This is not the first public outing against the European Commission by Arnaud Montebourg, who has built a reputation for his fierce attacks against globalisation and the EU Executive's perceived over-liberal stances on economic policy.
This time, the French minister applauded a Commission policy paper, presented the day before, which urged a "new industrial revolution" in Europe and set out a target to increase the share of industrial production to 20% of the EU's GDP by 2020, up from 16% currently.
"At last, the bar is set very high," Montebourg said in reference to the 20% target.
But Europe should go further, the French minister continued, suggesting that the seven countries wanted more regular meetings of the bloc's 27 industry ministers.
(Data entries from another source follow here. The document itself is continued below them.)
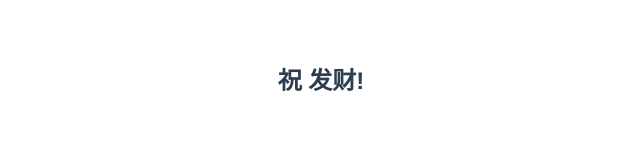
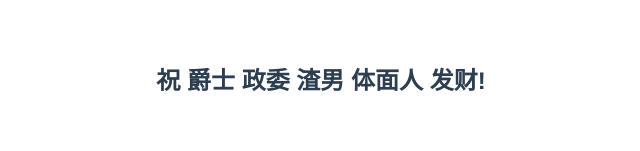
Before and after one commit to yihang0001/HELLOWORLD, a Vue app: page / in a window 1280 px wide. Shown: the part 416-567 px from the top of the page, without its empty margins (319-959 px from the left). Built offline with nearby package versions, Linux system fonts and the light colour scheme.

Commit message:
beta0.005

```diff
--- a/src/App.vue
+++ b/src/App.vue
@@ -2,7 +2,7 @@
   <div id="app">
     <img src="https://cai-glsc.oss-cn-hangzhou.aliyuncs.com/406/AS%60E5C%5BV88T%24F459%29LOCD%7B7.png"><br/>
     <h2>永远相信美好的事情即将发生</h2><br/>
-     <h2>祝 发财!</h2><br/>
+     <h2>祝 爵士 政委 渣男 体面人 发财!</h2><br/>
      <h2>---来自 居家等死无业游民蔡某</h2>
   </div>
 </template>
```
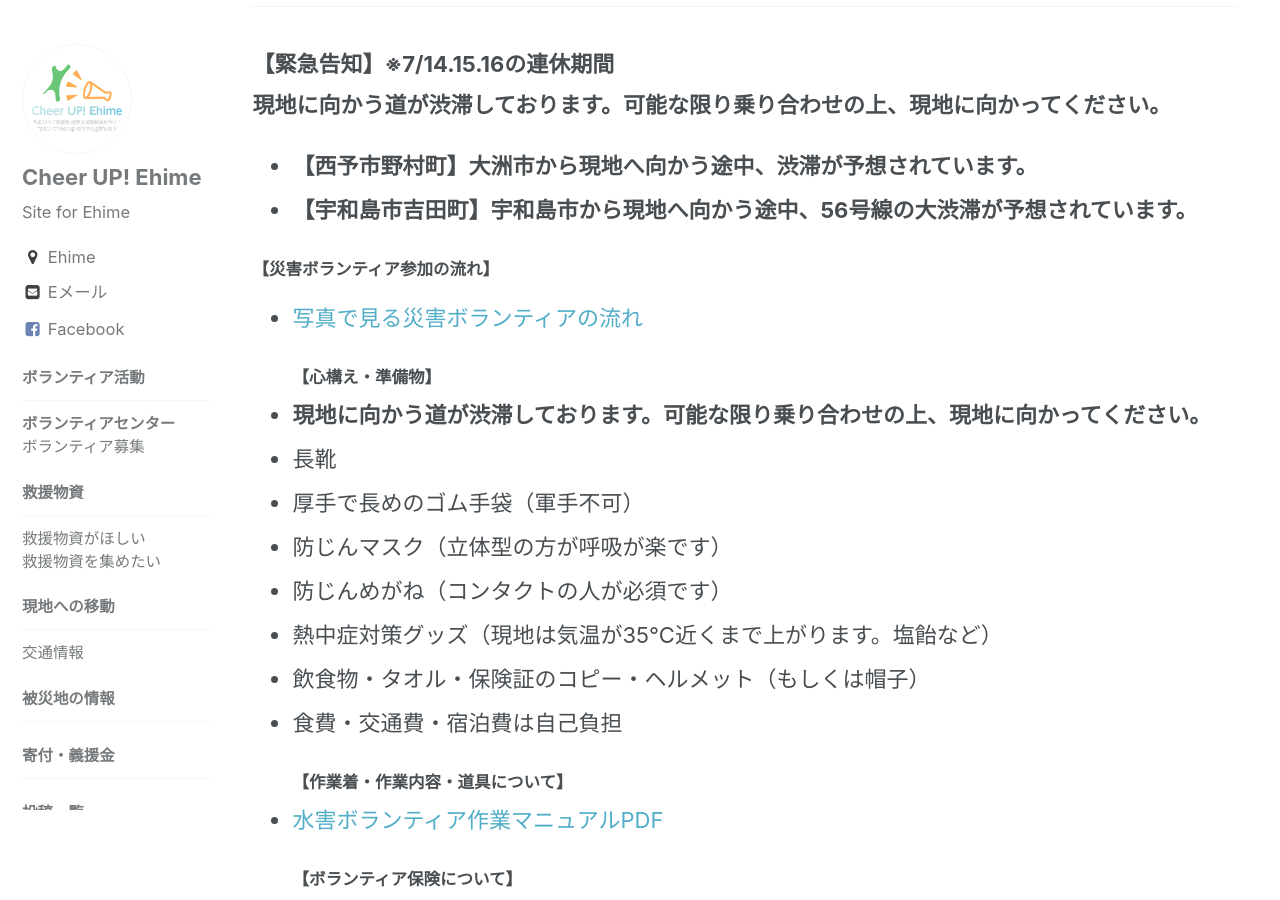
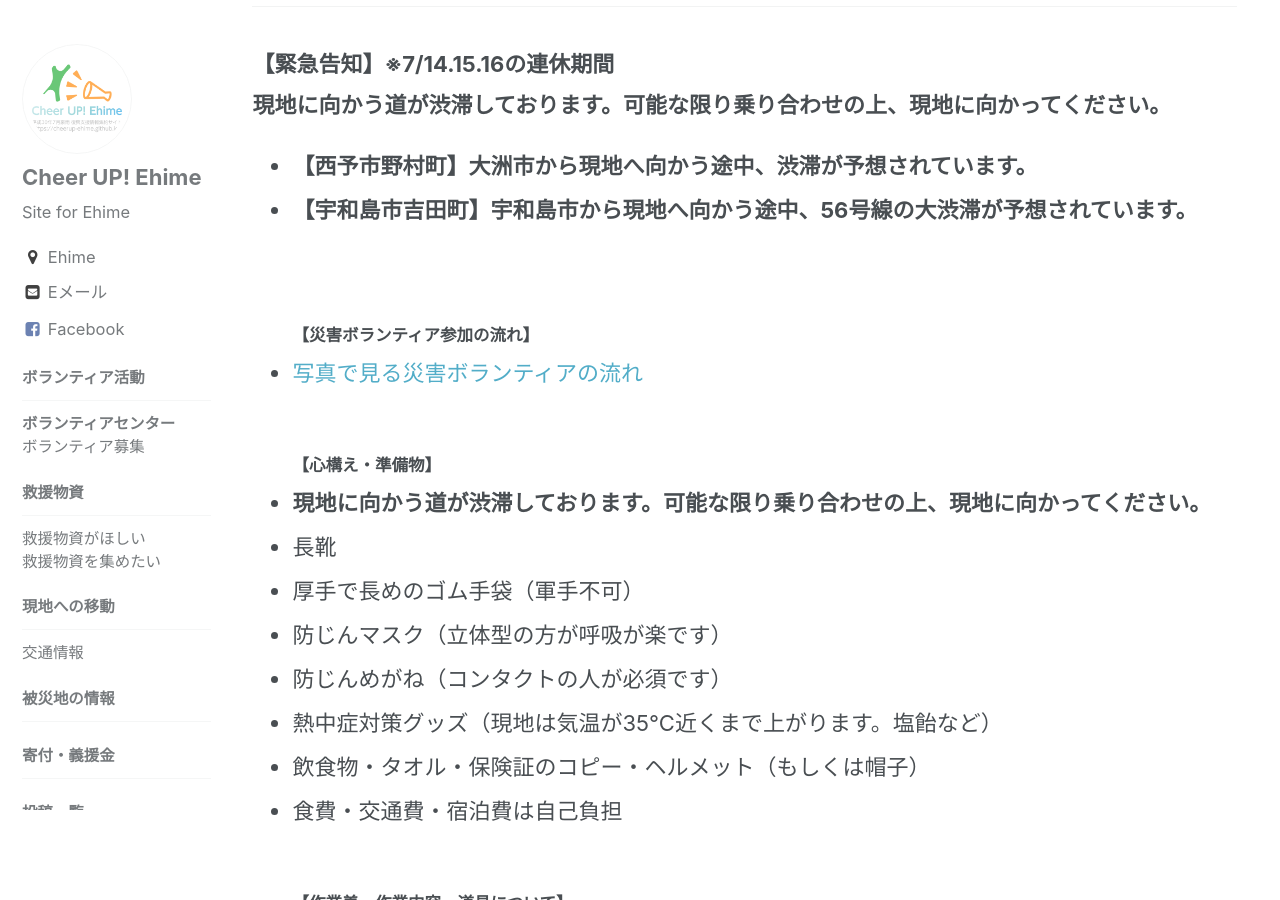
Before and after one commit to cheerup-ehime/cheerup-ehime.github.io, a Jekyll site: the page built from _pages/volunteer.md, in a window 1280 px wide and 900 px high, scrolled down 324 px. Built offline with Jekyll 4.4.1, drawn with Linux system fonts in a browser that asks for light colours.

Commit message:
Update volunteer.md

```diff
--- a/_pages/volunteer.md
+++ b/_pages/volunteer.md
@@ -9,9 +9,10 @@
 **現地に向かう道が渋滞しております。可能な限り乗り合わせの上、現地に向かってください。**
 - **【西予市野村町】大洲市から現地へ向かう途中、渋滞が予想されています。**
 - **【宇和島市吉田町】宇和島市から現地へ向かう途中、56号線の大渋滞が予想されています。**
-
+<br><br><br>
 #### 【災害ボランティア参加の流れ】
 - [写真で見る災害ボランティアの流れ](http://www.ehime-shakyo.or.jp/chiiki/saigai/index.htm)
+<br><br>
 #### 【心構え・準備物】
 - **現地に向かう道が渋滞しております。可能な限り乗り合わせの上、現地に向かってください。**
 - 長靴
@@ -21,26 +22,33 @@
 - 熱中症対策グッズ（現地は気温が35℃近くまで上がります。塩飴など）
 - 飲食物・タオル・保険証のコピー・ヘルメット（もしくは帽子）
 - 食費・交通費・宿泊費は自己負担
+<br><br>
 #### 【作業着・作業内容・道具について】
 - [水害ボランティア作業マニュアルPDF](https://www.saigaivc.com/app/download/3819477115/suigai-manual.pdf)
+<br><br>
 #### 【ボランティア保険について】
 - [ボランティア保険について](https://www.saigaivc.com/volunteers/%E3%83%9C%E3%83%A9%E3%83%B3%E3%83%86%E3%82%A3%E3%82%A2%E4%BF%9D%E9%99%BA/)
+<br><br>
 #### 【破傷風などの予防接種について】
 任意接種は希望者各自が医療機関で受けます。接種費用は、全額自己負担となりますが、医療機関ごとに金額が異なりますので、直接医療機関へお問い合わせください。
-
+<br><br><br><br>
 ## 各地域ボランティアセンター一覧
 [愛媛社会福祉協議会](http://www.ehime-shakyo.or.jp/chiiki/saigai/saigai_volunteer180708.html)でボランティア受け入れの準備をしています。<br>
 各地域の情報か以下に掲載しています。<br>
 （全国的なボランティアの動きは[全社協のボランティア情報](https://www.saigaivc.com/)から。）
-
+<br><br><br><br>
 ## 愛媛県内の災害ボランティア等情報まとめ
 （平成30年7月13日13時現在 50音順）
+
+---
 
 ### 【愛南町：あいなんちょう】※14日終了予定
 - [ボランティア情報ページ](http://www.ainan-shakyo.or.jp/) ※情報掲載準備中
 - ボランティア募集中（個別対応）
 #### 問合先 ------------
 愛南町社会福祉協議会<br>0895-70-1251
+
+---
 
 ### 【今治市：いまばりし】
 - **市内在住ボランティア希望者限定**　※今後範囲を拡げる予定
@@ -50,6 +58,8 @@
 - 電話で受付中
 #### 問合先 ------------
 今治市総合福祉センター 愛らんど今治<br>090-8692-9496<br>0898-22-6063
+
+---
 
 ### ★【宇和島市：うわじまし】（吉田町）
 **※【お願い】個人ボランティアの皆様<br>
@@ -70,6 +80,8 @@
 #### 問合先 ------------
 宇和島市災害ボランティアセンター<br>0895-23-3711
 
+---
+
 ### ★【大洲市：おおずし】
 - **県内・近県在住ボランティア希望者限定**
 - [ボランティア情報ページ](http://www.ozushakyo.jp/index.php)
@@ -86,11 +98,15 @@
 #### 問合先 ------------
 大洲市社会福祉協議会災害ボランティアセンター<br>0893−23−0313<br>080−5076−9426
 
+---
+
 ### 【上島町：かみじまちょう】（離島）
 - **町内在住ボランティア希望者限定**
 - [ボランティア情報ページ](http://www.kamijima-shakyo.or.jp/)
 #### 問合先 ------------
 社会福祉法人上島町社会福祉協議会<br>0897-76-2638
+
+---
 
 ### 【鬼北町：きほくちょう】
 - **町内在住ボランティア希望者限定**
@@ -103,6 +119,8 @@
 鬼北町社会福祉協議会　[【GoogleMap】](https://goo.gl/maps/f1eYJqcsbP12)
 #### 問合先 ------------
 鬼北町災害ボランティアセンター<br>0895-45-3709
+
+---
 
 ### ★【西予市：せいよし】（野村町）
 - **全国から受け入れ**
@@ -124,6 +142,8 @@
 #### 問合先 ------------
 砥部町災害ボランティアセンター<br>089-962-7100
 
+---
+
 ### 【新居浜市：にいはまし】
 - **ボランティアバス運行決定**　※予約制 1日40人限定
 - [ボランティア情報ページ](https://www.n-syakyo.jp/)
@@ -134,6 +154,8 @@
 新居浜市総合福祉ｾﾝﾀｰ　[【GoogleMap】](https://goo.gl/maps/TVxGD7yRdPQ2)
 #### 問合先 ------------
 新居浜市社会福祉協議会<br>0897-32-8129
+
+---
 
 ### 【松野町：まつのちょう】
 - **町内在住ボランティア希望者限定**
@@ -149,6 +171,8 @@
 #### 問合先 ------------
 松野町社会福祉協議会<br>0895-42-0794
 
+---
+
 ### 【松山市：まつやまし】
 - **市内在住ボランティア希望者限定**
 - [ボランティア情報ページ](http://www.matsuyama-wel.jp/)
@@ -157,6 +181,8 @@
 - 電話で受付中
 #### 問合先 ------------
 松山市社会福祉協議会 地域福祉部 ボランテイア活動推進課<br>089-921-2141
+
+---
 
 ### 【松山市高浜地区：まつやまし たかはまちく ※非公式】
 - **松山の方、高浜の掃除作業の人手が足りてません。**
@@ -170,6 +196,8 @@
 #### 問合先 ------------
 高浜公民館<br>089-952-5235
 
+---
+
 ### 【八幡浜市：やわたはまし】
 - **市内在住ボランティア希望者限定**
 - [ボランティア情報ページ](http://www.yawatahamashi-syakyo.jp/gouusaigai1.html)
```
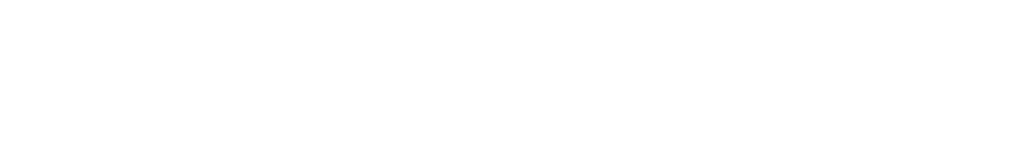
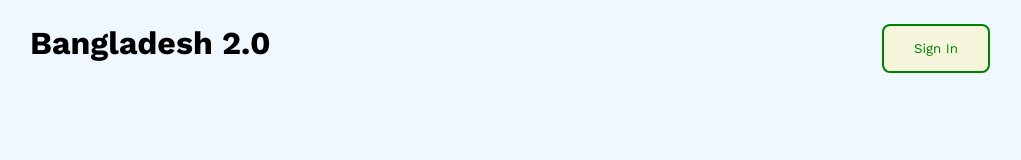
Before and after one commit to fouzia65/assignment-1, a plain HTML site: page index.html in a window 1280 px wide. Shown: the whole page, without its empty margins (130-1151 px from the left). Drawn offline with nearby package versions, Linux system fonts and the light colour scheme; files that its build step writes are made by us from their sources.

Commit message:
added heading section

```diff
--- a/index.html
+++ b/index.html
@@ -4,8 +4,17 @@
     <meta charset="UTF-8">
     <meta name="viewport" content="width=device-width, initial-scale=1.0">
     <title>Document</title>
+    <link rel="stylesheet" href="style.css">
 </head>
 <body>
-
+    <!-- this is heading section -->
+    <header class="page-1">
+        <div>
+            <h1>Bangladesh 2.0</h1>
+        </div>
+        <div>
+            <button class="btn-1">Sign In</button>
+        </div>
+        </header>
 </body>
 </html>
--- /dev/null
+++ b/style/style.css
@@ -0,0 +1,27 @@
+@import url('https://fonts.googleapis.com/css2?family=Fira+Sans:ital,wght@0,100;0,200;0,300;0,400;0,500;0,600;0,700;0,800;0,900;1,100;1,200;1,300;1,400;1,500;1,600;1,700;1,800;1,900&family=Work+Sans:ital,wght@0,100..900;1,100..900&display=swap');
+*{
+    margin: 0;
+    padding: 0;
+    font-family: "Work Sans", serif;
+}
+body{
+    background-color: aliceblue;
+}
+/*  this is heading section */
+.page-1{
+    display: flex;
+    justify-content: space-between;
+    padding: 24px 160px 24px 160px;
+}
+.btn-1{
+    padding: 15px 30px 15px 30px;
+    border-radius: 8px;
+    border: 2px solid green;
+    background-color: beige;
+    color: green;
+}
+.btn-1:hover{
+    color: white;
+    border: 4px solid rgb(247, 116, 116);
+    background-color: rgb(235, 144, 144);
+}
```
These would examine industrial sectors one by one, he explained, citing the steel, automotive and digital industries.
One key demand from the seven-country group is to allow a level playing field on state aid to new industrial sectors at the centre of what Montebourg called the "third industrial revolution", such as nanotechnology, smart grids and new materials.
"All our global competitors do it, so we must either protect ourselves against them or do it ourselves."
The European Commission presented a policy paper on 10 October setting our a new aspirational goal to increase the industry's share of EU GDP to around 20% by 2020, up from 16% currently.
The communication, titled Mission Growth: Europe at the Lead of the New Industrial Revolution, urges immediate action to revert the current downward trend and promote the re-industrialisation of Europe.
The pillars of the reinforced industrial policy are investment in innovation, better market conditions, access to finance and building human capital and skills.
Sean McGuire, a spokesman for the Confederation of British Industry (CBI), welcomed the European Commission's broad focus on industrial policy, but said it should look beyond manufacturing.
“It is important that this strategy looks at industry in its broadest sense, not just manufacturing. Creative industries and industry-related services are two important potential drivers for growth in the future and creating an environment to foster this growth is important."
François Gayet, from the French industrial lobby the Cercle de l'Industrie believes that the EU's state aid rules should be reformed to take account of the wider international environment in which European companies operate.
"In general, it is clear that many sectors have complained of unfair competition from third countries," he told EurActiv in a recent interview, citing R&D aid for the automobile sector in the US and China. "What we see is that the European Commission has a very liberal, very open attitude, and that, conversely, the markets of major emerging countries, the US and Japan are much more controlled and closed," Gayet said, calling for "reciprocity at all levels".
German industry, for its part, has specifically targeted the poor management of the EU's CO2 trading scheme within the EU executive.
“Investments in power plants and low-carbon technologies need stable and predictable framework conditions in which business solutions can develop. Policy measures as the recently proposed 'set-aside' of CO2 allowances by means of altering the ETS Auctioning Regulation are counterproductive in this regard,” a senior German industrialist told EurActiv, on condition of anonymity.